Description of the task
Please copy, exactly as they appear below, the lines from the one containing "docs/proofs/830/orange-q848/ for the" through the one containing "diff --git a/src/lib/scene/isle-renderer.ts".

━━━━━ Data shown

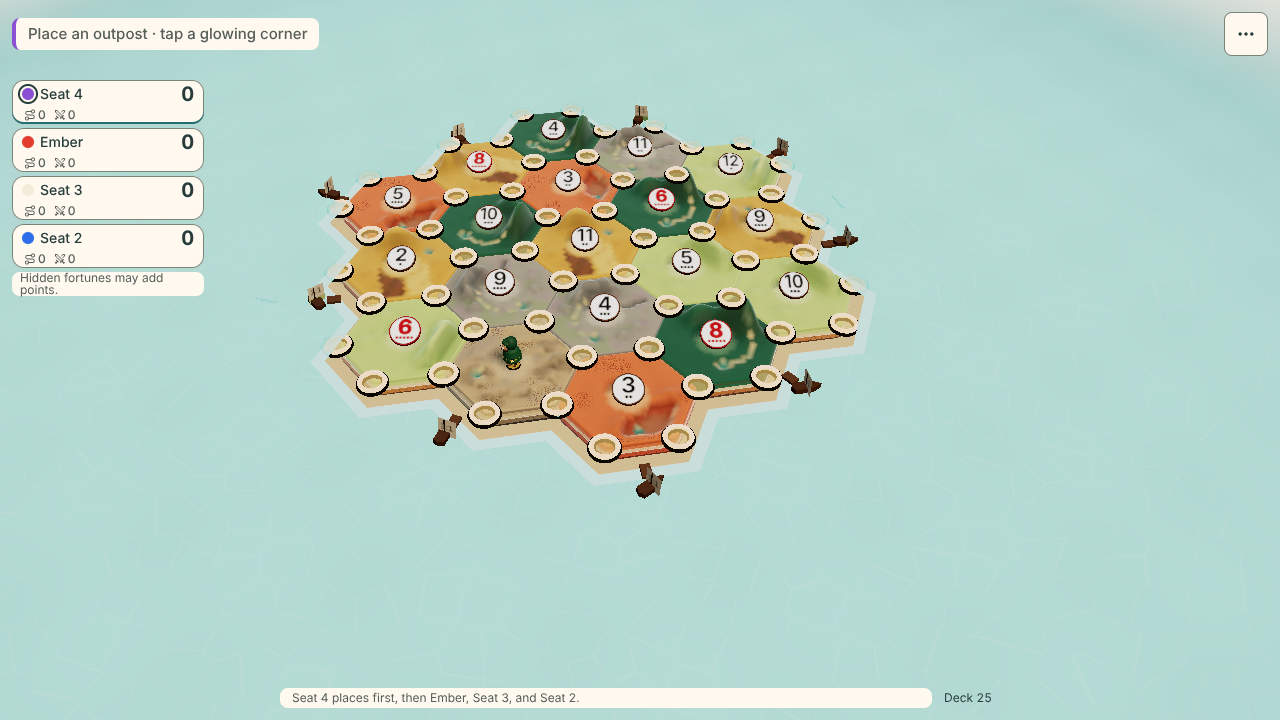
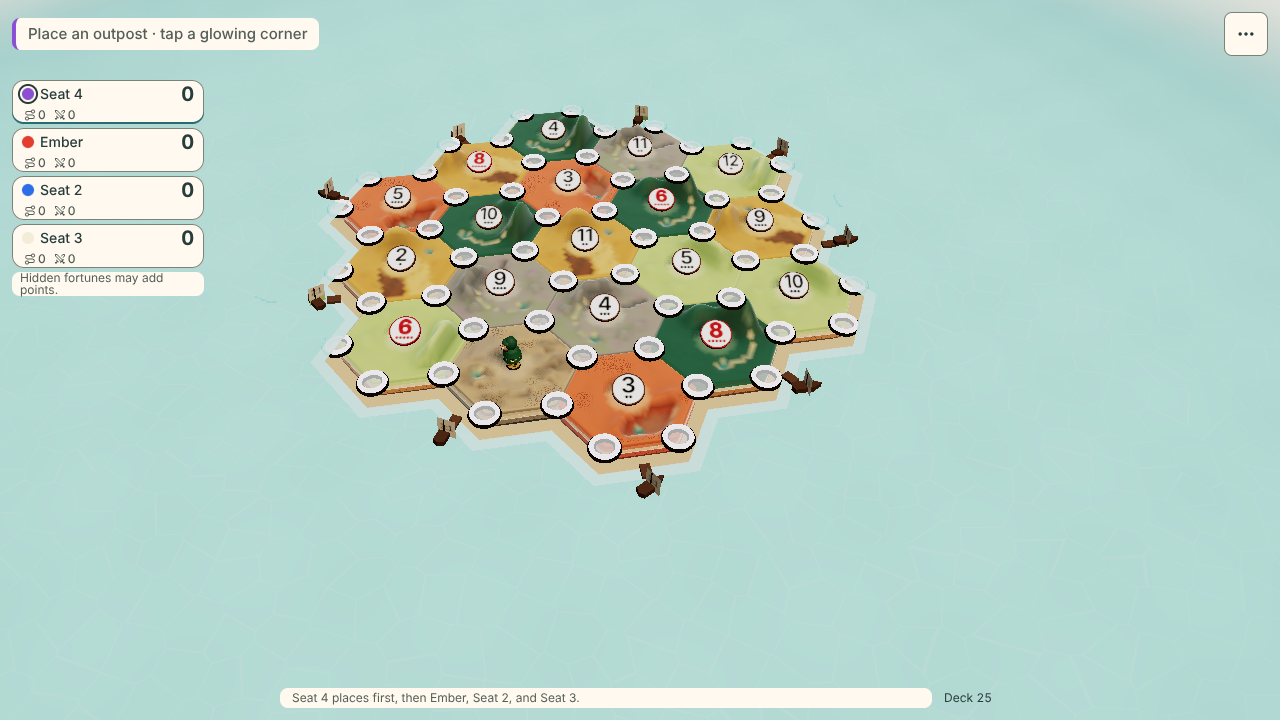
#830: legal corners glow plain white (owner q848-glow-v2, "Keep it white")
Rings' emissive and discs now use RING_GLOW = 0xffffff, a plain white. The
paying-piece glow keeps WARM_GLOW (0xffd27a); the dark outline still carries
the contrast; road bars are unchanged. placement-glow-prove now pins the
colour: every ring's emissive and every disc is 0xffffff (fails on the
orange-white value). Pictures retaken; the orange-white set is kept under
docs/proofs/830/orange-q848/ for the before/after.

Adopted by Claude Opus 5.5 (builder 2)

Claude-Session: https://claude.ai/code/session_016gCXkyBZzNk47SqHsdrRkS

diff --git a/src/lib/scene/isle-renderer.ts b/src/lib/scene/isle-renderer.ts
@@ -111,9 +111,10 @@ const VERTEX_RING = { radius: 0.2, tube: 0.04, outline: 0.025, outlineColor: 0x1
 // high for the outpost, 0.086 for the keep (pieces-jelly.ts: (0.04 + 0.035) * 1.15). The ring (outer radius 0.265 with its
 // outline, 0.53 across, under HEX_SIZE / 2) cannot widen past it, so on those corners the mark lifts to rest on the base.
 const PIECE_BASE_TOP = 0.09;
-// The warm orange-white glow a paying piece takes on a roll. The legal-corner rings and discs use the same glow (#830, owner
-// direction q848-glow: "use our other glow we already use elsewhere"), so both read as one family.
+// The warm orange-white glow a paying piece takes on a roll.
 const WARM_GLOW = 0xffd27a;
+// The legal-corner rings and discs glow plain white (#830, owner q848-glow-v2: "Keep it white"); the dark outline carries the contrast.
+const RING_GLOW = 0xffffff;
 
 // The two views in play (docs/design/camera-light.md). Overhead: a frustum and a look-at point from the fit to the HUD hole,
 // and the eye on an orbit around that point, ORBIT_RADIUS out. Diorama (the default, #597): a perspective eye on an orbit
@@ -1904,8 +1905,8 @@ export class IsleRenderer {
     const seat = new THREE.Color(state.players.find((p) => p.id === state.current)?.color ?? "#fff6e8");
     // The glow leans toward cream so a dark seat (Pine) still reads on forest at the pulse trough; the hue stays the seat's.
     const glow = seat.clone().lerp(new THREE.Color(0xfff6e8), 0.35);
-    // The corner rings glow with the paying-piece warm glow (#830); the path bars keep the seat glow above.
-    const ringGlow = new THREE.Color(WARM_GLOW);
+    // The corner rings glow plain white (#830); the path bars keep the seat glow above.
+    const ringGlow = new THREE.Color(RING_GLOW);
 
     const legalVertices = state.vertices.filter((v) => vset.has(v.id));
     if (legalVertices.length > 0) {
@@ -1917,7 +1918,7 @@ export class IsleRenderer {
       outlines.userData = { kind: "vertex-outlines" };
 
       const discGeo = new THREE.CircleGeometry(VERTEX_RING.radius, 32);
-      const discMat = new THREE.MeshBasicMaterial({ color: WARM_GLOW, transparent: true, opacity: 0.3, depthWrite: false, depthTest: false });
+      const discMat = new THREE.MeshBasicMaterial({ color: RING_GLOW, transparent: true, opacity: 0.3, depthWrite: false, depthTest: false });
       const discs = new THREE.InstancedMesh(discGeo, discMat, legalVertices.length);
       discs.renderOrder = 99;
       discs.userData = { kind: "vertex-discs" };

━━━━━━━━━━

Written reply
docs/proofs/830/orange-q848/ for the before/after.

Adopted by Claude Opus 5.5 (builder 2)

Claude-Session: https://claude.ai/code/session_016gCXkyBZzNk47SqHsdrRkS

diff --git a/src/lib/scene/isle-renderer.ts b/src/lib/scene/isle-renderer.ts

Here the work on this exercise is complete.